So if your own negligence contributed to the crash you were involved in, you will not be entitled to all the compensation that you would’ve received if you’d been completely blameless; however, you are entitled to some— it would simply be reduced by your percentage of fault in causing the crash. For example, a jury may find you to be 30 percent at fault in the accident and thereby will reduce your total amount of damages by 30 percent.
Examples of Comparative Fault
Here is a more drawn out example to help you understand. Let’s say you were following behind a car driven by a man talking to his wife on a cellphone. He slams on the brakes because he wasn’t paying close enough attention and following too closely to the car in front of him. You subsequently rear-end him and get injured. Who’s at fault for this accident?

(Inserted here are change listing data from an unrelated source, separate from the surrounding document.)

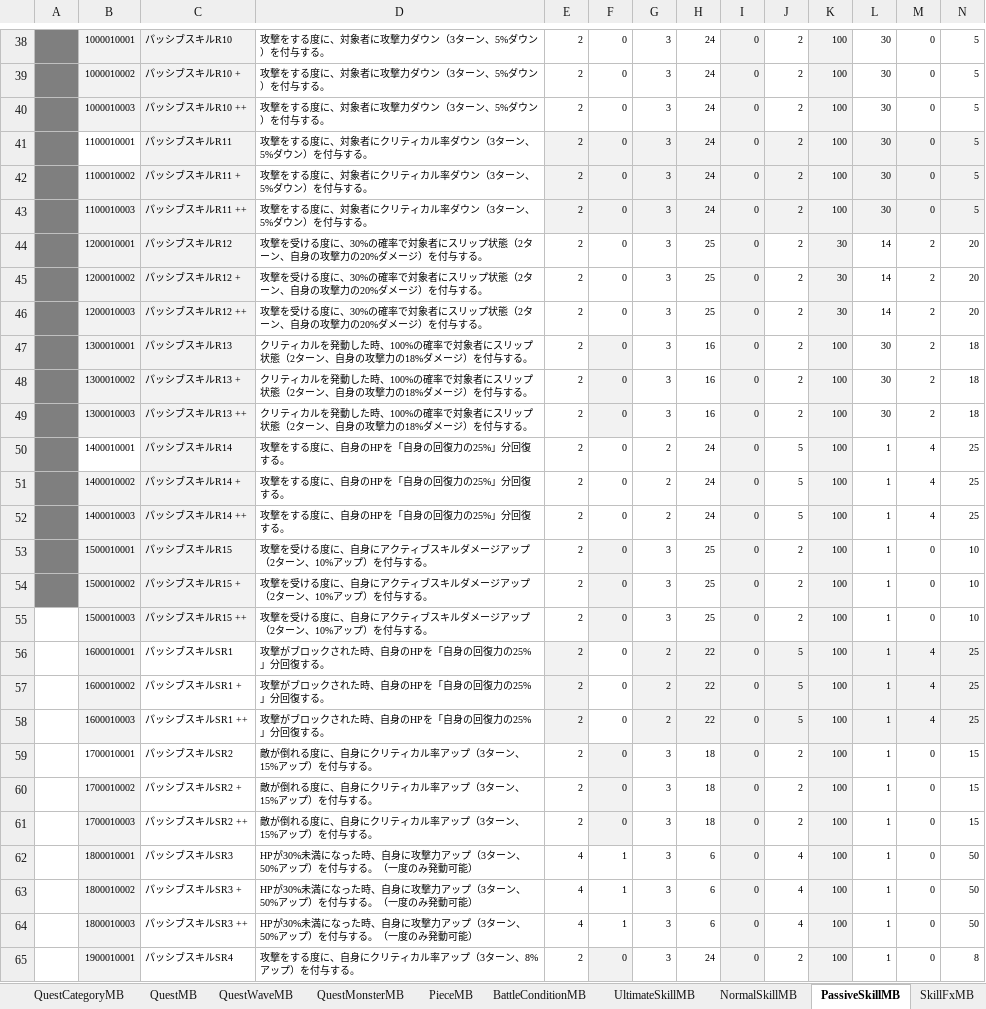
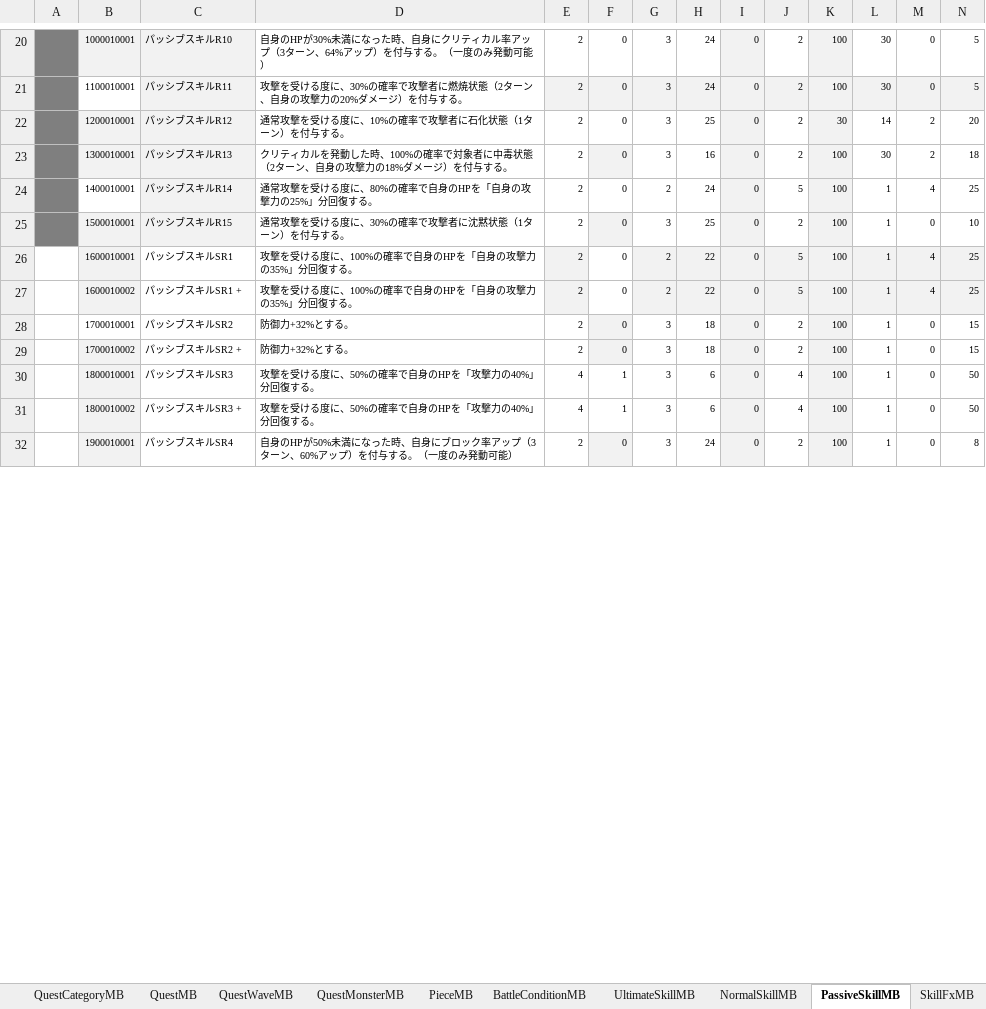
Before and after one commit to kimkimkimkimkim/PuzzleMonster, an Excel workbook: Assets/PlayFabData/Excel/Data.xlsm, sheet PassiveSkillMB, drawn as a sheet; only a part is shown, gaps mark what is left out; values as stored, in another font and other column widths than the file's, no borders; charts and pictures and conditional formats not drawn; removed rows and columns are numbered as before the commit, all else as after; rows hold the shown columns only; the diff covers the shown part only; the diff names each change by its address in the sheet, - before the commit and + after, or states it on an @@ line.

```diff
--- a/Assets/PlayFabData/Excel/Data.xlsm (sheet PassiveSkillMB)
+++ b/Assets/PlayFabData/Excel/Data.xlsm (sheet PassiveSkillMB)
-D20: 攻撃をする度に、対象者に攻撃力ダウン（3ターン、5%ダウン）を付与する。
+D20: 自身のHPが30%未満になった時、自身にクリティカル率アップ（3ターン、64%アップ）を付与する。（一度のみ発動可能）
-row 39:  | 1000010002 | パッシブスキルR10 + | 攻撃をする度に、対象者に攻撃力ダウン（3ターン、5%ダウン）を付与する。 | 2 | 0 | 3 | 24 | 0 | 2 | 100 | 30 | 0 | 5
-row 40:  | 1000010003 | パッシブスキルR10 ++ | 攻撃をする度に、対象者に攻撃力ダウン（3ターン、5%ダウン）を付与する。 | 2 | 0 | 3 | 24 | 0 | 2 | 100 | 30 | 0 | 5
-D21: 攻撃をする度に、対象者にクリティカル率ダウン（3ターン、5%ダウン）を付与…
+D21: 攻撃を受ける度に、30%の確率で攻撃者に燃焼状態（2ターン、自身の攻撃力の20%ダメージ）を付与…
-row 42:  | 1100010002 | パッシブスキルR11 + | 攻撃をする度に、対象者にクリティカル率ダウン（3ターン、5%ダウン）を付与する。 | 2 | 0 | 3 | 24 | 0 | 2 | 100 | 30 | 0 | 5
-row 43:  | 1100010003 | パッシブスキルR11 ++ | 攻撃をする度に、対象者にクリティカル率ダウン（3ターン、5%ダウン）を付与する。 | 2 | 0 | 3 | 24 | 0 | 2 | 100 | 30 | 0 | 5
-D22: 攻撃を受ける度に、30%の確率で対象者にスリップ状態（2ターン、自身の攻撃力の20%ダメージ）を付与…
+D22: 通常攻撃を受ける度に、10%の確率で攻撃者に石化状態（1ターン）を付与…
-row 45:  | 1200010002 | パッシブスキルR12 + | 攻撃を受ける度に、30%の確率で対象者にスリップ状態（2ターン、自身の攻撃力の20%ダメージ）を付与する。 | 2 | 0 | 3 | 25 | 0 | 2 | 30 | 14 | 2 | 20
-row 46:  | 1200010003 | パッシブスキルR12 ++ | 攻撃を受ける度に、30%の確率で対象者にスリップ状態（2ターン、自身の攻撃力の20%ダメージ）を付与する。 | 2 | 0 | 3 | 25 | 0 | 2 | 30 | 14 | 2 | 20
-D23: …対象者にスリップ状態（2…
+D23: …対象者に中毒状態（2…
-row 48:  | 1300010002 | パッシブスキルR13 + | クリティカルを発動した時、100%の確率で対象者にスリップ状態（2ターン、自身の攻撃力の18%ダメージ）を付与する。 | 2 | 0 | 3 | 16 | 0 | 2 | 100 | 30 | 2 | 18
-row 49:  | 1300010003 | パッシブスキルR13 ++ | クリティカルを発動した時、100%の確率で対象者にスリップ状態（2ターン、自身の攻撃力の18%ダメージ）を付与する。 | 2 | 0 | 3 | 16 | 0 | 2 | 100 | 30 | 2 | 18
-D24: 攻撃をする度に、自身のHPを「自身の回復力の25%」分回復する。
+D24: 通常攻撃を受ける度に、80%の確率で自身のHPを「自身の攻撃力の25%」分回復する。
-row 51:  | 1400010002 | パッシブスキルR14 + | 攻撃をする度に、自身のHPを「自身の回復力の25%」分回復する。 | 2 | 0 | 2 | 24 | 0 | 5 | 100 | 1 | 4 | 25
-row 52:  | 1400010003 | パッシブスキルR14 ++ | 攻撃をする度に、自身のHPを「自身の回復力の25%」分回復する。 | 2 | 0 | 2 | 24 | 0 | 5 | 100 | 1 | 4 | 25
-D25: 攻撃を受ける度に、自身にアクティブスキルダメージアップ（2ターン、10%アップ）を付与する。
+D25: 通常攻撃を受ける度に、30%の確率で攻撃者に沈黙状態（1ターン）を付与する。
-row 54:  | 1500010002 | パッシブスキルR15 + | 攻撃を受ける度に、自身にアクティブスキルダメージアップ（2ターン、10%アップ）を付与する。 | 2 | 0 | 3 | 25 | 0 | 2 | 100 | 1 | 0 | 10
-row 55:  | 1500010003 | パッシブスキルR15 ++ | 攻撃を受ける度に、自身にアクティブスキルダメージアップ（2ターン、10%アップ）を付与する。 | 2 | 0 | 3 | 25 | 0 | 2 | 100 | 1 | 0 | 10
-D26:D27: 攻撃がブロックされた時、自身のHPを「自身の回復力の25%」分回復する。
+D26:D27: 攻撃を受ける度に、100%の確率で自身のHPを「自身の攻撃力の35%」分回復する。
-row 58:  | 1600010003 | パッシブスキルSR1 ++ | 攻撃がブロックされた時、自身のHPを「自身の回復力の25%」分回復する。 | 2 | 0 | 2 | 22 | 0 | 5 | 100 | 1 | 4 | 25
-D28:D29: 敵が倒れる度に、自身にクリティカル率アップ（3ターン、15%アップ）を付与する。
+D28:D29: 防御力+32%とする。
-row 61:  | 1700010003 | パッシブスキルSR2 ++ | 敵が倒れる度に、自身にクリティカル率アップ（3ターン、15%アップ）を付与する。 | 2 | 0 | 3 | 18 | 0 | 2 | 100 | 1 | 0 | 15
-D30:D31: HPが30%未満になった時、自身に攻撃力アップ（3ターン、50%アップ）を付与する。（一度のみ発動可能）
+D30:D31: 攻撃を受ける度に、50%の確率で自身のHPを「攻撃力の40%」分回復する。
-row 64:  | 1800010003 | パッシブスキルSR3 ++ | HPが30%未満になった時、自身に攻撃力アップ（3ターン、50%アップ）を付与する。（一度のみ発動可能） | 4 | 1 | 3 | 6 | 0 | 4 | 100 | 1 | 0 | 50
-D32: 攻撃をする度に、自身にクリティカル率アップ（3ターン、8%アップ）を付与する。
+D32: 自身のHPが50%未満になった時、自身にブロック率アップ（3ターン、60%アップ）を付与する。（一度のみ発動可能）
```
Also changed, not shown: 30 removed rows, 151 edited cells and cell formats elsewhere in this sheet, sheet NormalSkillMB, sheet UltimateSkillMB, sheet 定義, charts or pictures.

The answer may be both of you have some fault.
In many cases, people believe that if they rear-end someone else, they do not have a leg to stand on in court and that the insurance company sees little else. The truth is, people may still have legal grounds to sue even in rear-endings. For this example, the man was distracted driving and following too closely, therefore, he should be held partially liable for your injuries.
If you bring a lawsuit against the man, then the jury would “compare” both of your faults and assign percentages between 0 and 100. Let’s say the jury decides that you are each 50 percent at fault for your portion of the accident. If you suffered $50,000 in damages (medical expenses, lost wages, pain and suffering, etc.), the judge would reduce that amount by 50 percent which means you are entitled to $25,000 now. Still a substantial sum and worthy of pursuing a claim.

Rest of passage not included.